No

# Dr. Stats on call

### June 12, 2008

Document Tools

Font Size
S      M      L      XL

When Tom Loughin was eight years old he would pour out a bowl of Lucky Charms cereal and organize the different coloured marshmallows into a histogram to see which colour had the largest number. "But I didn’t keep records at the time," the SFU Surrey statistician confesses. "I was too impatient, I just ate them."

Today, Loughin operates the statistical consulting service at SFU’s Surrey campus. The service started at the Burnaby campus in 1980, advising students and faculty on statistical problems. Now, there is an online version, Dr. Stats. (SFU faculty and students can submit their statistical problems to the service using an online form at www.stat.sfu.ca/people/consulting/drstats).

"I’m like the 1970s television detective, Columbo," says Loughin. "I keep asking stupid-sounding questions until I have a complete picture and can help you identify what you need to do." The most common problem, he says, is a haphazard study design. "It’s very important that you identify the population of things you’re trying to draw a conclusion about, and that the data that you gather is representative of that population."

A famous example of a study based on the wrong population, he says, was a 1948 newspaper headline saying that Thomas Dewey had won the American presidential election. The newspaper based its story on a telephone poll, but at that time telephones tended to be owned by upper or upper-middle class people — the group most likely to be supporting Dewey — so they were over-sampled in the poll. "Have you ever heard of President Dewey?" Loughin asks. "No, because Harry Truman won that election."
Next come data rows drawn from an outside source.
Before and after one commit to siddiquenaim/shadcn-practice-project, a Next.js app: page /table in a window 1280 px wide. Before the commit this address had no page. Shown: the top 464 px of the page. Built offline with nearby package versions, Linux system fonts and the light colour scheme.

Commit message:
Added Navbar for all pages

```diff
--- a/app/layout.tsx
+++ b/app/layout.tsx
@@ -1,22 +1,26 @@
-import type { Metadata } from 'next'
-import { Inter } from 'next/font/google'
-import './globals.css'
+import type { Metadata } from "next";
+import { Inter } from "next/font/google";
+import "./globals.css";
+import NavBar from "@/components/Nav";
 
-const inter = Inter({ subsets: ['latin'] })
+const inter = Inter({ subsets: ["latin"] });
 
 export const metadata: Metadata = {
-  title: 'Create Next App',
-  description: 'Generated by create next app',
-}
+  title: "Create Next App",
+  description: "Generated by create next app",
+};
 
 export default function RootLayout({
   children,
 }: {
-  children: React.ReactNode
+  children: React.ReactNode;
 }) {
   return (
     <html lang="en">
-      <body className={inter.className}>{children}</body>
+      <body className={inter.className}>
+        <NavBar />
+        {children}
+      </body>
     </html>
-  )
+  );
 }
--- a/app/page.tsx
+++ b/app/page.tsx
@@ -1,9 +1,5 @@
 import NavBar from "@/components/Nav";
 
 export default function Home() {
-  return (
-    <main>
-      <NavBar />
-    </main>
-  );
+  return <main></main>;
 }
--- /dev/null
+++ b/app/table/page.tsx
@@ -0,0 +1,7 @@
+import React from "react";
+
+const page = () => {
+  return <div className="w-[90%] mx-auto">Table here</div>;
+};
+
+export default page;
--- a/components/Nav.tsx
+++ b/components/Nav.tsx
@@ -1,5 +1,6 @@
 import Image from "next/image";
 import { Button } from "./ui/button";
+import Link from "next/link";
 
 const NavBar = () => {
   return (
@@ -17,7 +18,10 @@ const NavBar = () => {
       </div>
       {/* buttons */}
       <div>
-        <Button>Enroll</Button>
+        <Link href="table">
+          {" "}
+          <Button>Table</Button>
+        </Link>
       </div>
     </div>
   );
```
Loughin came to SFU Surrey from Kansas State University, where he filled a similar role, helping agricultural researchers design, analyze and interpret studies. For instance, he helped them develop new varieties of wheat. "From seed to stomach, I’ve studied wheat," he says. "I don’t know anything about it though, except statistically."

Today Loughin’s role is basically the same. "Statisticians don’t grow the wheat. And statisticians don’t do perceptual research. But we make that research better."

In spring of this year, Loughin was named a fellow of the American Statistical Association for his exemplary research in categorical data analysis; outstanding teaching, consulting and editorial contributions; effective promotion of statistics to a wide array of audiences, and for leadership in service to the profession.
Search SFU News Online